NOT EVERYTHING IS CANCELED: In Hartford, Mike Anthony reports the scheduled Coast Guard-Western New England football game Saturday at 1:00pm is "business as usual." Coast Guard Dir of Athletic Media Relations Jason Southard in an e-mail wrote, "As of right now, everything we have on the schedule will be played. Of course that could change in the upcoming days and I will keep you posted" (HARTFORD COURANT, 10/2).

Univ. of Texas President Bill Powers said that the school "hasn’t decided whether to hire a search firm for assistance" in replacing retiring men's AD DeLoss Dodds, according to Kirk Bohls of the AUSTIN AMERICAN-STATESMAN. Powers "doesn’t have a working list, but he hopes to prepare one with 'seven or eight' names starting next week." Powers said, "I’d like to not go in with any preconceived notions. Having said that, you want someone with an understanding of both the athletic side and the logistical side of the college sports world. There are a number of ways you can do that. Other people (besides those with AD experience) might have that.” Powers "won’t reveal the figure Texas will offer Dodds’ replacement." But he said, "We'll be competitive" (AUSTIN AMERICAN-STATESMAN, 10/2). Powers said that he "planned to lean heavily on Dodds during the process, while also consulting with his school’s regents." He mentioned the "possibility of having someone hired in the next few months." Powers: “We don’t need somebody in a week. We can do it thoughtfully” (DALLAS MORNING NEWS, 10/2). In Ft. Worth, Jimmy Burch writes Dodds in announcing his retirement "basically washed his hands of any involvement in making a call on his embattled football coach" Mack Brown. Dodds said, “Anything that this department does significantly in the next year needs to have the hand of the new person.

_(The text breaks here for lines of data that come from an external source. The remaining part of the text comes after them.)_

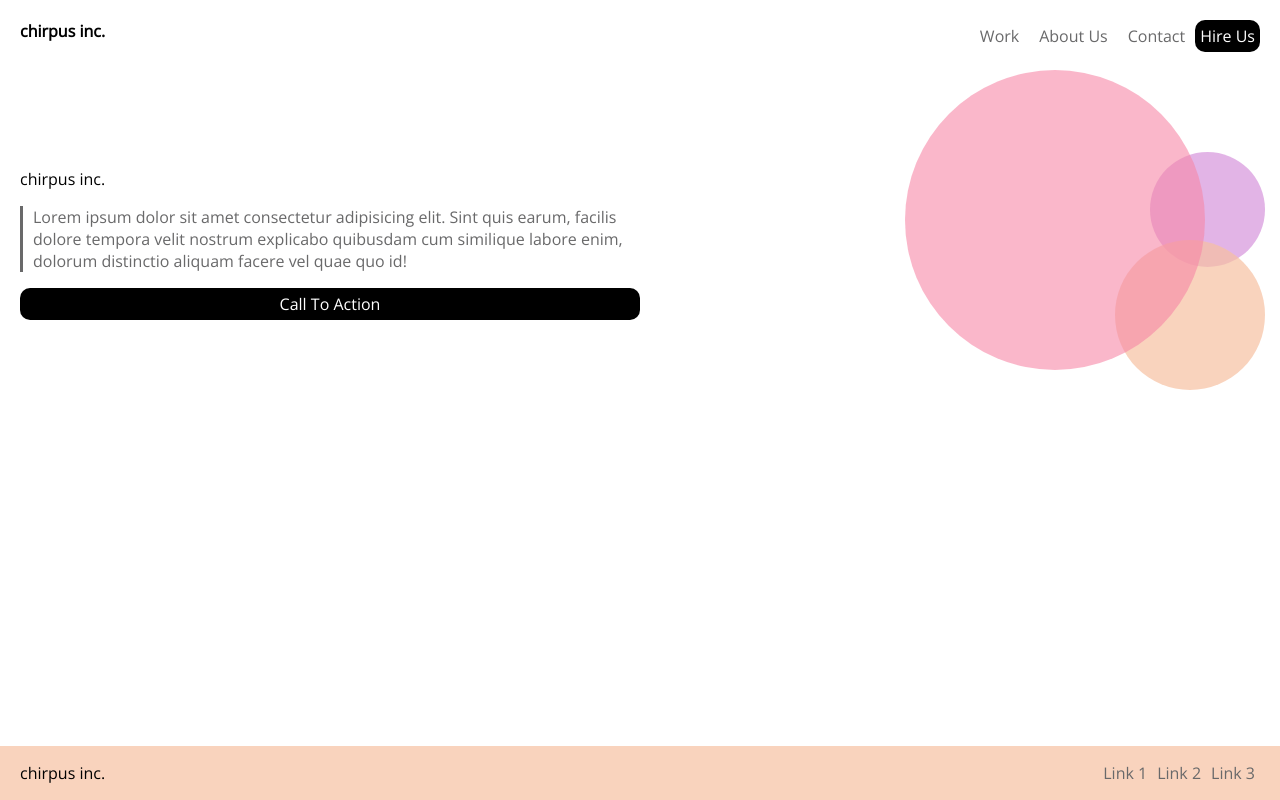
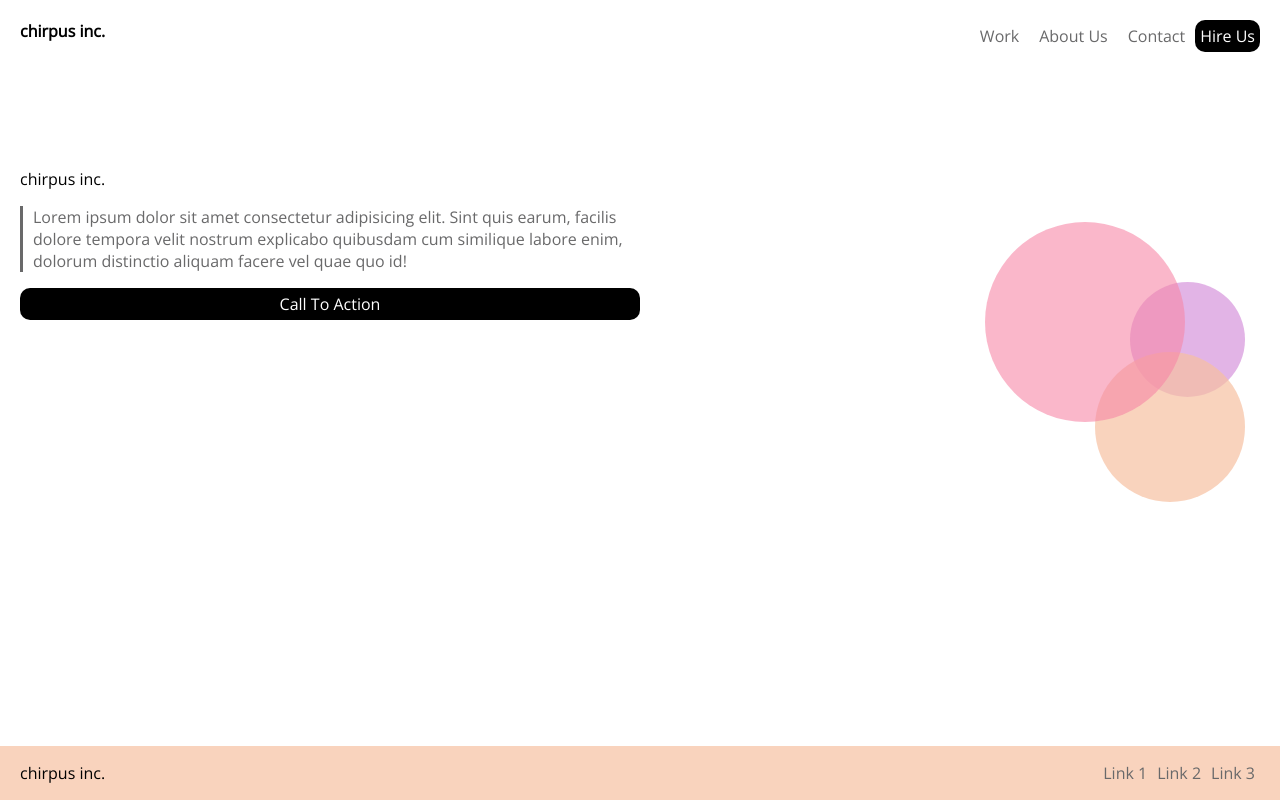
Before and after one commit to HannonN/Lab1-part2, a plain HTML site: page index.html in a window 1280 px wide. Drawn offline with nearby package versions, Linux system fonts and the light colour scheme.

Commit message:
Lab1-part2

```diff
--- a/index.html
+++ b/index.html
@@ -40,10 +40,11 @@
         </p>
         <a href="#" class="link button">Call To Action</a>
       </section>
-      <section class="main-content-circles"></section>
-      <div class="circles-small"></div>
-      <div class="circles-medium"></div>
-      <div class="circles-large"></div>
+      <section class="main-content-circles">
+        <div class="circles-small"></div>
+        <div class="circles-medium"></div>
+        <div class="circles-large"></div>
+      </section>
     </main>
     <footer class="footer">
       <p class="footer-company">chirpus inc.</p>
--- a/style.css
+++ b/style.css
@@ -110,8 +110,8 @@ body {
     position: absolute;
     background-color: rgba(247, 136, 167, 0.6);
     border-radius: 50%;
-    width: 300px;
-    height: 300px;
+    width: 200px;
+    height: 200px;
     right: 75px;
     top: 70px;
   }
@@ -123,7 +123,7 @@ body {
     width: 150px;
     height: 150px;
     right: 15px;
-    top: 240px;
+    top: 200px;
   }
 
   .circles-small {
@@ -132,7 +132,7 @@ body {
     border-radius: 50%;
     width: 115px;
     height: 115px;
-	right: 15px;
-	top
+    right: 15px;
+    top: 130px;
   }
 }
```
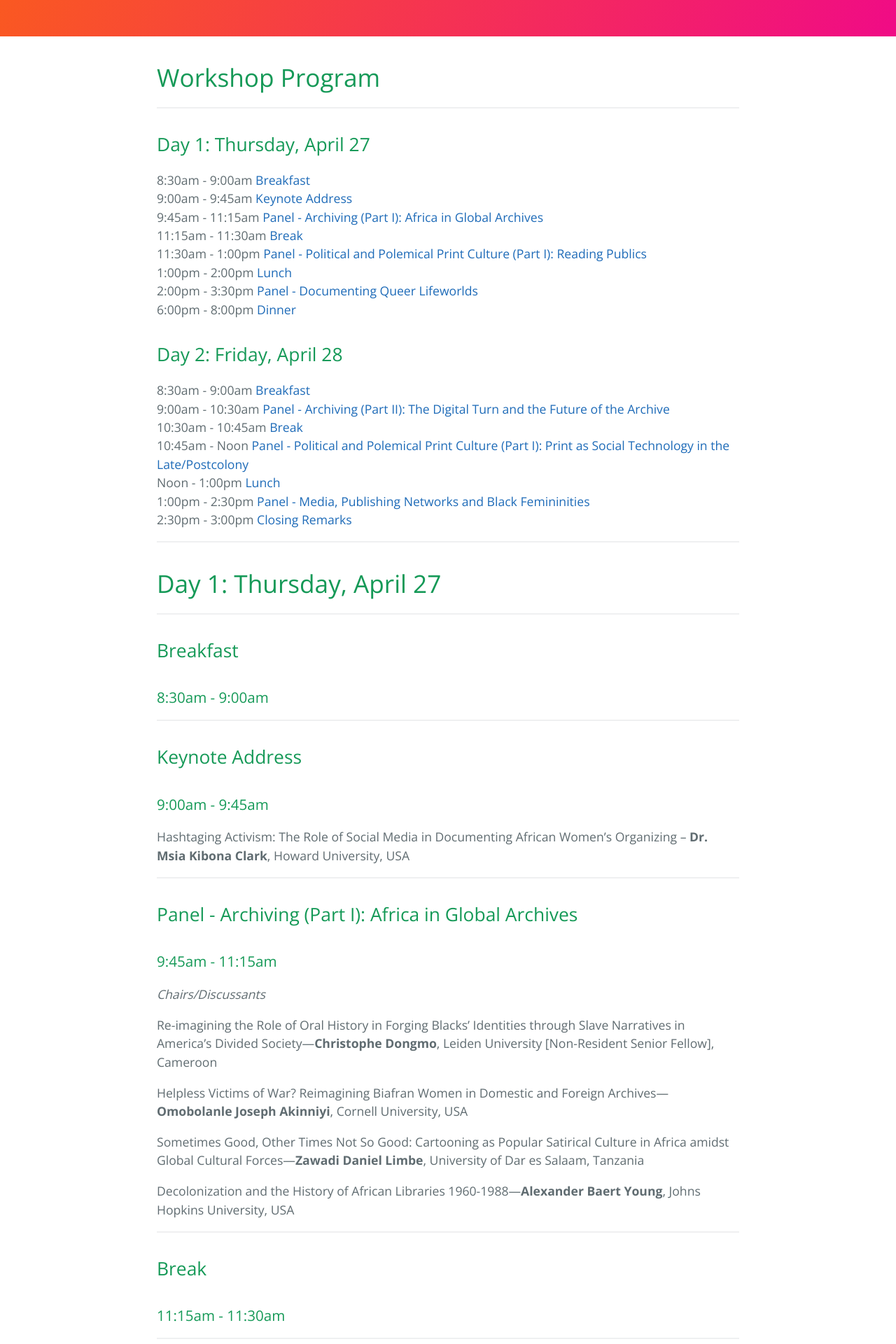
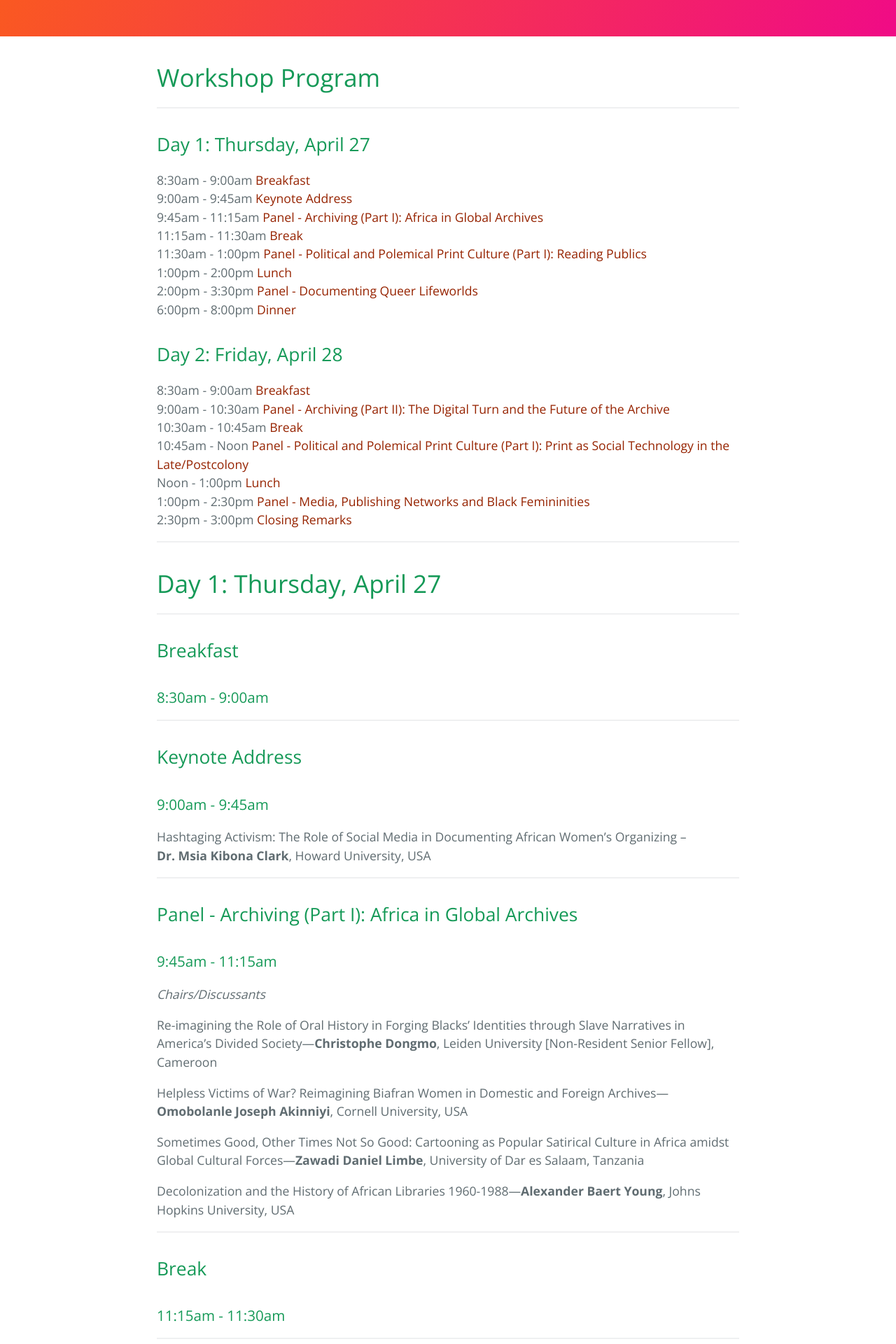
Before and after one commit to egpalazzolo/afprint, a Jekyll site: the page built from pages/program.md, in a window 1280 px wide. Shown: the part 453-2373 px from the top of the page at 70% size. Built offline with Jekyll 4.4.1, drawn with Linux system fonts in a browser that asks for light colours.

Commit message:
more color changes

```diff
--- a/assets/css/style.scss
+++ b/assets/css/style.scss
@@ -7,12 +7,52 @@
 @import url("https://fonts.googleapis.com/css?family=Open+Sans:400,700&display=swap");
 html { font-family: sans-serif; /* 1 */ -ms-text-size-adjust: 100%; /* 2 */ -webkit-text-size-adjust: 100%; /* 2 */ }
 
-
+/** header */
 .page-header { color: #fff; text-align: center; background-color: #F00B86; background-image: linear-gradient(120deg, #FC680D, #F00B86); }
 @media screen and (min-width: 64em) { .page-header { padding: 5rem 6rem; } }
 @media screen and (min-width: 42em) and (max-width: 64em) { .page-header { padding: 3rem 4rem; } }
 @media screen and (max-width: 42em) { .page-header { padding: 2rem 1rem; } }
 
+/** text size and colors */
+body { padding: 0; margin: 0; font-family: "Open Sans", "Helvetica Neue", Helvetica, Arial, sans-serif; font-size: 16px; line-height: 1.5; color: #606c71; }
+
+a { color: #962300; text-decoration: none; }
+a:hover { text-decoration: underline; }
+
+
+/** more dimensions and colors */
+
+.main-content { word-wrap: break-word; }
+.main-content :first-child { margin-top: 0; }
+@media screen and (min-width: 64em) { .main-content { max-width: 64rem; padding: 2rem 6rem; margin: 0 auto; font-size: 1.1rem; } }
+@media screen and (min-width: 42em) and (max-width: 64em) { .main-content { padding: 2rem 4rem; font-size: 1.1rem; } }
+@media screen and (max-width: 42em) { .main-content { padding: 2rem 1rem; font-size: 1rem; } }
+.main-content kbd { background-color: #fafbfc; border: 1px solid #c6cbd1; border-bottom-color: #959da5; border-radius: 3px; box-shadow: inset 0 -1px 0 #959da5; color: #444d56; display: inline-block; font-size: 11px; line-height: 10px; padding: 3px 5px; vertical-align: middle; }
+.main-content img { max-width: 100%; }
+.main-content h1, .main-content h2, .main-content h3, .main-content h4, .main-content h5, .main-content h6 { margin-top: 2rem; margin-bottom: 1rem; font-weight: normal; color: E63700; }
+.main-content p { margin-bottom: 1em; }
+.main-content code { padding: 2px 4px; font-family: Consolas, "Liberation Mono", Menlo, Courier, monospace; font-size: 0.9rem; color: #567482; background-color: #f3f6fa; border-radius: 0.3rem; }
+.main-content pre { padding: 0.8rem; margin-top: 0; margin-bottom: 1rem; font: 1rem Consolas, "Liberation Mono", Menlo, Courier, monospace; color: #567482; word-wrap: normal; background-color: #f3f6fa; border: solid 1px #dce6f0; border-radius: 0.3rem; }
+.main-content pre > code { padding: 0; margin: 0; font-size: 0.9rem; color: #567482; word-break: normal; white-space: pre; background: transparent; border: 0; }
+.main-content .highlight { margin-bottom: 1rem; }
+.main-content .highlight pre { margin-bottom: 0; word-break: normal; }
+.main-content .highlight pre, .main-content pre { padding: 0.8rem; overflow: auto; font-size: 0.9rem; line-height: 1.45; border-radius: 0.3rem; -webkit-overflow-scrolling: touch; }
+.main-content pre code, .main-content pre tt { display: inline; max-width: initial; padding: 0; margin: 0; overflow: initial; line-height: inherit; word-wrap: normal; background-color: transparent; border: 0; }
+.main-content pre code:before, .main-content pre code:after, .main-content pre tt:before, .main-content pre tt:after { content: normal; }
+.main-content ul, .main-content ol { margin-top: 0; }
+.main-content blockquote { padding: 0 1rem; margin-left: 0; color: #819198; border-left: 0.3rem solid #dce6f0; }
+.main-content blockquote > :first-child { margin-top: 0; }
+.main-content blockquote > :last-child { margin-bottom: 0; }
+.main-content table { display: block; width: 100%; overflow: auto; word-break: normal; word-break: keep-all; -webkit-overflow-scrolling: touch; }
+.main-content table th { font-weight: bold; }
+.main-content table th, .main-content table td { padding: 0.5rem 1rem; border: 1px solid #e9ebec; }
+.main-content dl { padding: 0; }
+.main-content dl dt { padding: 0; margin-top: 1rem; font-size: 1rem; font-weight: bold; }
+.main-content dl dd { padding: 0; margin-bottom: 1rem; }
+.main-content hr { height: 2px; padding: 0; margin: 1rem 0; background-color: #eff0f1; border: 0; }
+
+
+/** footer */
 .site-footer-owner { display: block; font-weight: regular; }
 
 .site-footer-credits { color: #F00B86; }
--- a/pages/program.md
+++ b/pages/program.md
@@ -39,7 +39,8 @@
 
 ## Keynote Address
 ### 9:00am - 9:45am
-Hashtaging Activism: The Role of Social Media in Documenting African Women’s Organizing – **Dr. Msia Kibona Clark**, Howard University, USA
+Hashtaging Activism: The Role of Social Media in Documenting African Women’s Organizing –
+**Dr. Msia Kibona Clark**, Howard University, USA
 
 ---
 
```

Because that’s the person that’s going to have to manage it and live with it and be responsible for it" (FT. WORTH STAR-TELEGRAM, 10/2).

BETTER THAN MOST: In Austin, John Maher writes, "What Dodds did best, better than all others engaged in college sports, was create revenue." Dodds said that the department’s budget was $4M when he arrived in '81 and is now pushing $170M. UT not long ago "became the first school to have revenue" of more than $100M in one sport, football. Dodds said that when he "arrived at Texas, the athletic department had 60 employees and it now has about 350." Dodds: “The money absolutely has changed things." Maher notes UT in Dodds’ tenure spent almost $400M "upgrading facilities, including remodeling the baseball stadium, building a basketball practice facility, building a track stadium and turning the football stadium into a money-making stream." UT a little more than two years ago "made history" when it, along with IMG College, signed a 20-year, $300M deal for the Longhorn Network. The deal "added to the lore surrounding Dodds’ negotiating skills" (AUSTIN AMERICAN-STATESMAN, 10/2). In Houston, Mike Finger writes of Dodds, "His legacy as one of the best in his field is unquestioned." Univ. of Oklahoma AD Joe Castiglione said Dodds "shaped the agenda for what became of college athletics" (HOUSTON CHRONICLE, 10/2).'s Sean Adams said of Dodds, "He's done his time, he's been really, really successful -- probably ushered over the 'Golden Age' of what is the University of Texas sports. Now it's time to hand it over to somebody else ... to take it to the next stage" ("College Football Live," ESPN2, 10/1).